A short 11 years ago Ames was the toast of the rubber industry when it won the prestigious Malcolm Baldridge Award. It was a model for its peers and a proud employer of 425 staff members.
Ames remains a model for its peers today. It also has 200 fewer employees than in 1993, has embraced lean manufacturing and is serving markets that were untapped by Ames back then. The result: The company expects to show 50- to 100-percent growth in the next five years, according to Charles A. Roberts, its new president
Ames' forte in the past was rubber parts for business machines and automotive. It remains in those areas. However, while customers have pursued cheaper vendors, Ames didn't just sit back and watch the business disappear. The firm committed to lean manufacturing and diversified into bio-pharmaceutical, fuel cell, aerospace, water treatment and military goods.
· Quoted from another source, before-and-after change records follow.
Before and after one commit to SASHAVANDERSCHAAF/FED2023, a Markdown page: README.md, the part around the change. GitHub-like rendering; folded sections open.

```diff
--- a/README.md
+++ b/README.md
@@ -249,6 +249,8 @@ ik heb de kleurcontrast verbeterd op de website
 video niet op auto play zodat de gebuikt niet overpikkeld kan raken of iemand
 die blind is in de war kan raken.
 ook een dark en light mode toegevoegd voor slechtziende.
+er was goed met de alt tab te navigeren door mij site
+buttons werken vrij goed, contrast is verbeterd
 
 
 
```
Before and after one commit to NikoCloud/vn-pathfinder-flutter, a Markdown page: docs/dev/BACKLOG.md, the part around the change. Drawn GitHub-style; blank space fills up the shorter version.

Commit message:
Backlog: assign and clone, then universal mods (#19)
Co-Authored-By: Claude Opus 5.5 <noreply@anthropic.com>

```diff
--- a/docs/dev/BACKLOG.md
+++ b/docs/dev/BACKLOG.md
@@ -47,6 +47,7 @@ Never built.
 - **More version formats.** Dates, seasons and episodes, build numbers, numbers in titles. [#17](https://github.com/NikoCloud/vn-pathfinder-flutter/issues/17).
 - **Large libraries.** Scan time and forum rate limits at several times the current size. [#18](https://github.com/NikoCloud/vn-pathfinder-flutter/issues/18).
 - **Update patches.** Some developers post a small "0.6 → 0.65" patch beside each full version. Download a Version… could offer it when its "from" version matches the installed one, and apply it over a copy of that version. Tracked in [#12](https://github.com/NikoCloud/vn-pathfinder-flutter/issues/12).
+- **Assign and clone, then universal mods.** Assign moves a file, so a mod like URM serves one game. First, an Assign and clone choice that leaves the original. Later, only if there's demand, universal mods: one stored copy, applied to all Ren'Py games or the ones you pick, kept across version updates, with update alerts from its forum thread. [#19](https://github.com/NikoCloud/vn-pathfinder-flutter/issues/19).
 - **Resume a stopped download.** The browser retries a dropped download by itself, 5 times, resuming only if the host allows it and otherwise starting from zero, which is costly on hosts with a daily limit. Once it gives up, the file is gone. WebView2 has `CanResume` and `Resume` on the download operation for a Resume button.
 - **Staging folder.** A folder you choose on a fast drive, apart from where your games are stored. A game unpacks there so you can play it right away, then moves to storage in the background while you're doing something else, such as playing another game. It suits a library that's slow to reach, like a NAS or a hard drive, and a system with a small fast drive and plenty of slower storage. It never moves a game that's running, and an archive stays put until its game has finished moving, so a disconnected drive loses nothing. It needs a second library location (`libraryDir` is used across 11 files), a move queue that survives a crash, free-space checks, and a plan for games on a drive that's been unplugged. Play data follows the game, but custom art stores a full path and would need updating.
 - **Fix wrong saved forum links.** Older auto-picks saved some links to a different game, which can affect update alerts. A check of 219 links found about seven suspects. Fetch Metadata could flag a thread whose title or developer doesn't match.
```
One subsidiary alone-Amesil Inc., which makes silicone tubing, hose, molded components and assemblies-has been growing 25 percent annually for the past four or five years. When Ames won the Baldridge Award, the division didn't even exist.
Ames also has been using its technology for fuel cell prototype and aerospace applications and rubber components for gas masks.
In a time when companies declare their devotion to their ``core'' businesses and are quick to jettison anything that doesn't fit that definition, the Ames model of diversification is different and interesting. And successful.